Indeed, racing greyhounds sleep for almost half the day and are exercised at least twice during their active, waking hours. This is in line with vets’ advice for any other domestic dog breed and more than most pet dogs receive.
It is, however, their outstanding ability to run that makes them such formidable athletes on the racing track. Anyone who knows anything about dogs will tell you that greyhounds love to run and to race. It is in their genes. It is what, for many thousands of years, they have naturally done. Their enjoyment in racing is clear. It is their natural instinct.Greyhound racing is a sport of athleticism and grace involving dogs running at speed and as such, just as in human sports, there remains an inherent risk of injury. Greyhounds are tough, resilient and brave but running at high speed, which is what they do naturally, can result in injury.
This is, however, in no way an excuse for any racing injury. Indeed, the Greyhound Board of Great Britain, which regulates the sport, has invested heavily in research into track preparation, staff training and track maintenance, to ensure greyhounds are running on the safest possible surfaces. Every reasonable step is taken to minimise the risk of injury such as by having experienced veterinary surgeons on duty to examine all greyhounds before racing to ensure they are fit to race or trial.
There are occasions when, due to an unfortunate combination of circumstances, and despite the best efforts of all involved, a greyhound sustains an injury and these injuries are not just sustained while racing. All dogs are at risk of injury throughout their lives, regardless of the type of activity they participate in. It can happen to domestic pets running in the park, while playing or when participating in other leisure pursuits such as Fly-ball and Agility.
Unlike some domestic dogs who are not properly cared for, any GBGB licensed racing greyhound who sustains an injury is assured of receiving the very best veterinary treatment. Should an injury occur the attending veterinary surgeon will provide rapid treatment, usually within a matter of seconds.
Fortunately, most injuries are minor, such as scrapes, sprains and muscle strains and with appropriate treatment and rest these greyhounds recover quickly and completely.
Occasionally such an injury is serious and the attending veterinary surgeon must make an informed decision as to what exactly the injury is, whether it can be successfully repaired and which treatment option is in the best interests of the greyhound’s welfare and long-term quality of life. Sometimes based on this professional assessment, humane euthanasia is deemed to be in the best welfare interests of the dog.
Before a decision is made to put a dog to sleep it is essential that consultation takes place, wherever possible, with the individual or individuals who have full knowledge of the dog concerned. This may be the owner and/or trainer of that dog. This decision is based on welfare grounds and involves, in part, consideration of the greyhound’s current and potential quality of life, its degree of suffering and likelihood that this can be alleviated without causing further, undue suffering.

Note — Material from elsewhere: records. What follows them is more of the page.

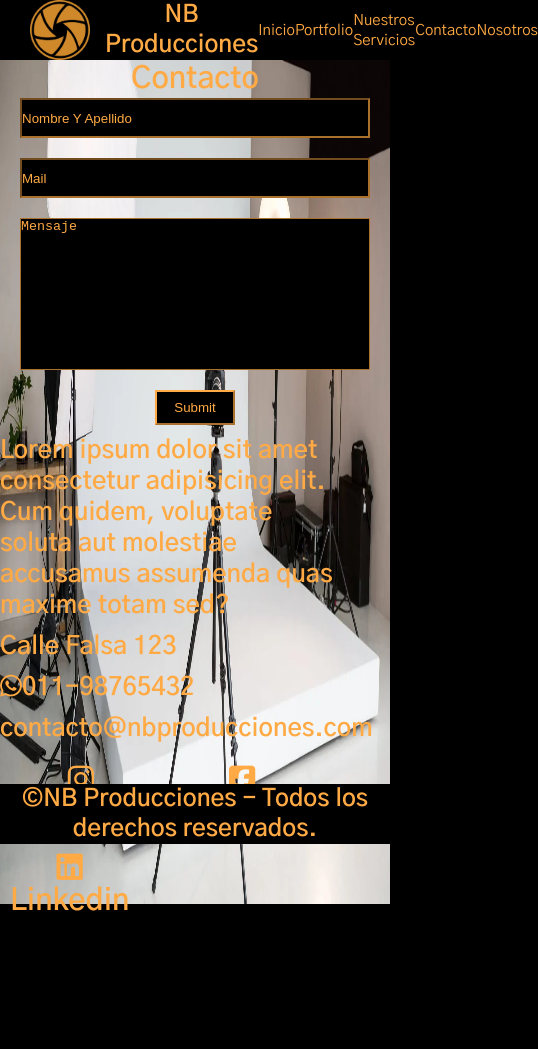
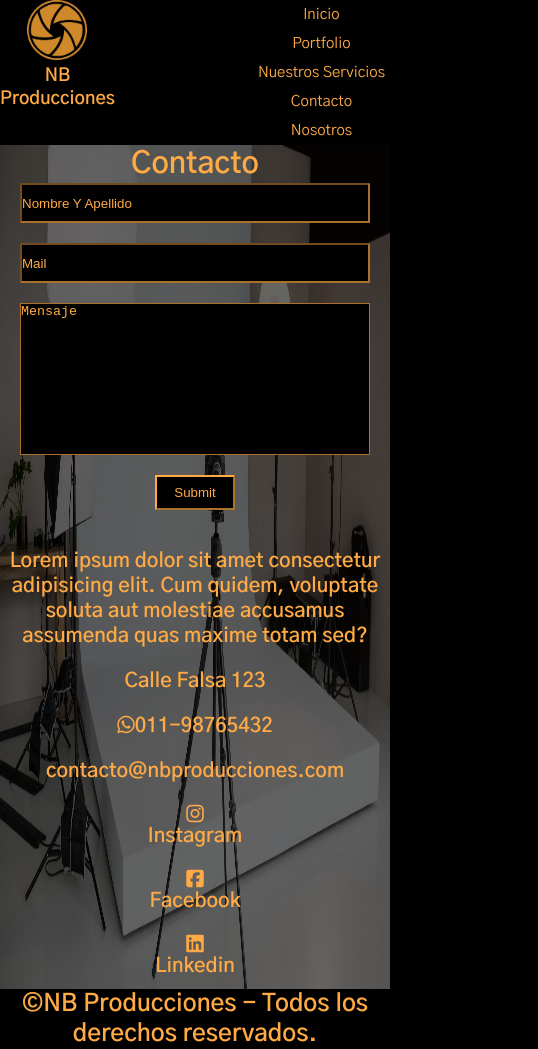
Before and after one commit to Eddumonte/PP49670, a plain HTML site: page pages/contacto.html in a window 390 px wide. Shown: the whole page, 538 px wide, since content can reach past the window. Before the commit the page ends 930 px from the top, so only its background shows below. Drawn offline with Linux system fonts and the light colour scheme.

Commit message:
media queries en hoja SASS aparte

```diff
--- a/pages/contacto.html
+++ b/pages/contacto.html
@@ -11,13 +11,13 @@
 <body>
     <header>
         <nav class="nav">
-            <a class="nav__a" href="../index.html"><img class="nav__logo" src="../image/SOLO-LOGO-DORADO-CON-FONDO-NEGRO.jpg" alt="Logo NB Producciones"><h2 class="nav__a-h2">NB Producciones</h2></a>
+            <a class="nav__a" href="../index.html"><img class="nav__logo" src="../image/SOLO-LOGO-DORADO-CON-FONDO-NEGRO.jpg" alt="Logo NB Producciones"><h2 class="nav__a-h2">NB <br class="nav__a-h2-br"> Producciones</h2></a>
             <ul class="nav__ul">
-                <li class="nav__ul__li"><a class="nav__ul-li-a" href="../index.html">Inicio</a></li>
-                <li class="nav__ul__li"><a class="nav__ul-li-a" href="portfolio.html">Portfolio</a></li>
-                <li class="nav__ul__li"><a class="nav__ul-li-a" href="nuestros-servicios.html">Nuestros Servicios</a></li>
-                <li class="nav__ul__li"><a class="nav__ul-li-a" href="#">Contacto</a></li>
-                <li class="nav__ul__li"><a class="nav__ul-li-a" href="nosotros.html">Nosotros</a></li>
+                <li class="nav__ul-li"><a class="nav__ul-li-a" href="../index.html">Inicio</a></li>
+                <li class="nav__ul-li"><a class="nav__ul-li-a" href="portfolio.html">Portfolio</a></li>
+                <li class="nav__ul-li"><a class="nav__ul-li-a" href="nuestros-servicios.html">Nuestros Servicios</a></li>
+                <li class="nav__ul-li"><a class="nav__ul-li-a" href="#">Contacto</a></li>
+                <li class="nav__ul-li"><a class="nav__ul-li-a" href="nosotros.html">Nosotros</a></li>
             </ul>
         </nav>
     </header>
--- a/sass/_footer.scss
+++ b/sass/_footer.scss
@@ -1,10 +1,9 @@
 .footer{
     width: 100vw;
     background-color: black;
-    position: fixed;
+    position: relative;
     text-align: center;
     bottom: 0;
-    z-index: 5;
 }
 .footer__h2{
     color: #fa4;
--- a/sass/_header.scss
+++ b/sass/_header.scss
@@ -1,7 +1,3 @@
-#header{
-
-}
-
 .nav{
     width: 100vw;
     display: flex;
@@ -31,9 +27,10 @@
     width: 50%;
     justify-content: space-around;
     align-items: center;
+    margin-right: 10px;
 }
 
-.nav__ul__li{
+.nav__ul-li{
     width: auto;
     list-style: none;
 }
@@ -47,8 +44,3 @@
     text-align: center;
     font-size: 20px;
 }
-@media (width<1000px){
-    .nav__ul-li-a{
-        font-size: 15px;
-    }
-}
--- a/sass/_main.scss
+++ b/sass/_main.scss
@@ -26,9 +26,8 @@ body {
         }
     }
 }
-
-.main__section-article-video {
-    width: 100%;
+.main__section-article{
+    overflow: hidden;
 }
 
 .main__section-img {
@@ -44,7 +43,6 @@ body {
 }
 
 h1{
-
     color: #fa4;
 }
 
@@ -65,11 +63,10 @@ p{
     }
 }
 #contact{
-    height: 45%;
+    height: auto;
     display: grid;
     grid-template-columns: 1fr 1fr;
     grid-template-rows: 1fr;
-    align-items: center;
     z-index: 1;
     background-color: #00000099;
     .contact__form{
@@ -83,16 +80,15 @@ p{
         }
     }
     .nombre, .mail {
-        width: 350px;
         height: 40px;
         text-transform: capitalize;
     }
     #textarea{
-        width: 350px;
         resize: none;
         text-transform: capitalize;
     }
     .nombre, .mail, #textarea{
+        width: 350px;
         border-color: #ffaa44aa;
         background-color: black;
         -webkit-text-fill-color: #fa4;
@@ -125,30 +121,3 @@ p{
         font-weight: bold;
     }
 }
-@media (max-width: 1100px){
-    .main__contact{
-        background-color: #00000099;
-        justify-content: center;
-
-    }
-    #contact{
-        display: grid;
-        grid-template-columns: 1fr;
-        grid-template-rows: 1fr 1fr;
-        background-color: #00000000;
-        height: 100vh;
-        width: auto;
-    }
-    .contact__data{
-        font-size: 10px;
-        width: auto;
-    }
-    .info{
-        width: 350px;
-    }
-    .redes{
-        display: block;
-        flex-direction: column;
-        font-size: 12px;
-    }
-}
--- /dev/null
+++ b/sass/_medias.scss
@@ -0,0 +1,79 @@
+@media (min-width:1260px){
+    .main__section-article-video {
+        width: 100%;
+    }
+}
+.nav__a-h2-br{
+    display: none;
+}
+@media (min-width: 1021px) and (max-width: 1150px){
+    .redes{
+        flex-direction: column;
+    }
+}
+
+@media /* (min-width: 600px) and */ (max-width: 1020px){
+    .nav__a-h2-br{
+        display: block;
+    }
+    .nav__ul-li{
+        width: auto;
+        padding: 8px;
+        display: flex;
+        &-a{
+        font-size: 15px;
+        }
+    }
+    .nav__a-h2{
+        font-size: 18px;
+
+    }
+    .main__contact{
+        background-color: #00000099;
+        justify-content: center;
+        #contact{
+            display: grid;
+            grid-template-columns: 1fr;
+            grid-template-rows: 1fr 1fr;
+            background-color: #00000099;
+            height: 100vh;
+            width: auto;
+        }
+        .contact__data{
+            text-align: center;
+            .info{
+                font-size: 20px;
+            }
+            .redes{
+                font-size: 20px;
+                flex-direction: column;
+            }
+        }
+    }
+}
+@media (max-width:599px){
+    #contact{
+        display: block;
+
+        .contact__form{
+            width: 100%;
+        }
+    }
+    .nav__ul{
+        display: grid;
+        margin: 0;
+        justify-content: flex-end;
+        &-li{
+            padding: 5px;
+        }
+    }
+    .contact__data{
+        display: grid;
+    }
+    .nav__a{
+        display: block;
+    }
+    .nav__logo{
+        margin: 0;
+    }
+}
--- a/sass/style.scss
+++ b/sass/style.scss
@@ -1,3 +1,4 @@
 @import "header";
+@import "main";
 @import "footer";
-@import "main";
+@import "medias";
```
Also changed, not shown: index.html (+5 -5 lines), pages/nosotros.html (+6 -6 lines), pages/nuestros-servicios.html (+5 -5 lines), pages/portfolio.html (+5 -5 lines), css/estilo.css, 1 other file.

While most injuries are treatable, such as non-displaced fractures, with no future risk to form or function, complex open fractures do occur and occasionally when a bone breaks it can shatter. If this can be repaired it may result in deformity or loss of function which threatens theprospect for long term quality of life and a pain-free future. It is in this situation that a veterinary surgeon has to take the difficult decision and recommend euthanasia.

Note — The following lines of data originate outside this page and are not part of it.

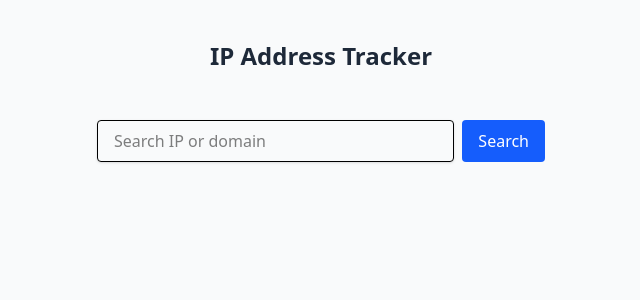
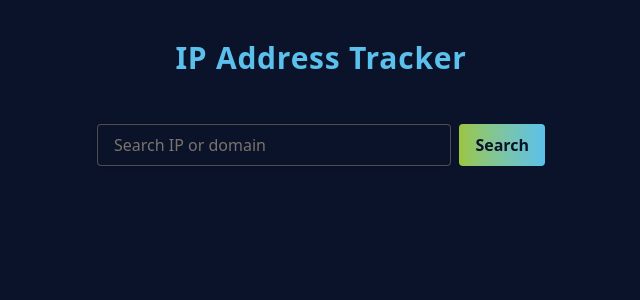
Before and after one commit to YusufBolden/ip-address-tracker, a React (Vite) app: page / in a window 1280 px wide. Shown: the top 300 px of the page, without its empty margins (319-959 px from the left). Built offline with nearby package versions, Linux system fonts and the light colour scheme; no server answers.

Commit message:
Adds custom color themes

```diff
--- a/src/components/IPForm.tsx
+++ b/src/components/IPForm.tsx
@@ -32,19 +32,19 @@ const IPForm = ({ onSearch }: IPFormProps) => {
           value={input}
           onChange={(e) => setInput(e.target.value)}
           placeholder="Search IP or domain"
-          className="flex-1 px-4 py-2 border rounded shadow focus:outline-none focus:ring-2 focus:ring-blue-400 transition"
+          className="flex-1 px-4 py-2 border border-[#E7D3AD]/30 bg-[#0B132B] text-[#E7D3AD] rounded shadow focus:outline-none focus:ring-2 focus:ring-[#9BC53D] transition"
           aria-invalid={!!error}
           aria-describedby="ip-error"
         />
         <button
           type="submit"
-          className="bg-blue-600 text-white px-4 py-2 rounded hover:bg-blue-700 transition"
+          className="bg-gradient-to-r from-[#9BC53D] to-[#5BC0EB] hover:from-[#5BC0EB] hover:to-[#9BC53D] text-[#0B132B] font-bold px-4 py-2 rounded transition"
         >
           Search
         </button>
       </form>
       {error && (
-        <p id="ip-error" className="text-red-600 text-sm">
+        <p id="ip-error" className="text-[#E7D3AD] text-sm">
           {error}
         </p>
       )}
--- a/src/pages/HomePage.tsx
+++ b/src/pages/HomePage.tsx
@@ -40,13 +40,13 @@ const HomePage = () => {
   }, [fetchIPData])
 
   return (
-    <div className="min-h-screen flex flex-col items-center justify-start p-4 bg-gray-50">
-      <h1 className="text-2xl font-bold text-gray-800 my-6">
+    <div className="min-h-screen flex flex-col items-center justify-start p-4 bg-[#0B132B] text-[#E7D3AD]">
+      <h1 className="text-3xl font-extrabold text-[#5BC0EB] my-6 tracking-wide">
         IP Address Tracker
       </h1>
       <IPForm onSearch={fetchIPData} />
       {loading && (
-        <p className="mt-6 text-blue-600 font-medium">Loading...</p>
+        <p className="mt-6 text-[#5BC0EB] font-medium animate-pulse">Loading...</p>
       )}
       <AnimatePresence>
         {!loading && ipData && (
```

Sometimes the decision to put a dog to sleep is because the veterinary costs involved in treating the injury are simply unaffordable. This is a problem faced by domestic pet owners across the country. The GBGB believes that every racing greyhound that can be rehabilitated and homed should be, and if everyone that benefits financially from the sport met their responsibilities and contributed fairly, then this aspiration could become a reality.
For the owner, trainer and trainer’s staff, the decision to have a dog put to sleep means not only losing an animal they have raised, trained and cared for but also one they have developed a strong bond with, it is not a decision made lightly but as any dog lover who has been through this can understand it is always made with the dog’s best interest at heart. It is always hard to see grown men reduced to tears as they agree to have their dog put to sleep.
The Greyhound Board takes its responsibility for greyhound welfare very seriously and constantly reviews injury data. All injuries and fatalities that occur on the racecourse are recorded by a veterinary surgeon and entered into a central database which is constantly monitored. The data enables the GBGB Welfare Department to assess any situations where injury or fatality levels increase and advise accordingly.
The injury rate in racing will never be zero; any dog – pet or otherwise – will always sustain injuries. GBGB, however, is determined to decrease injury rates so that every greyhound that races at one of our stadiums is at the lowest possible risk and that no injury occurs at a GBGB track that could have sensibly been prevented.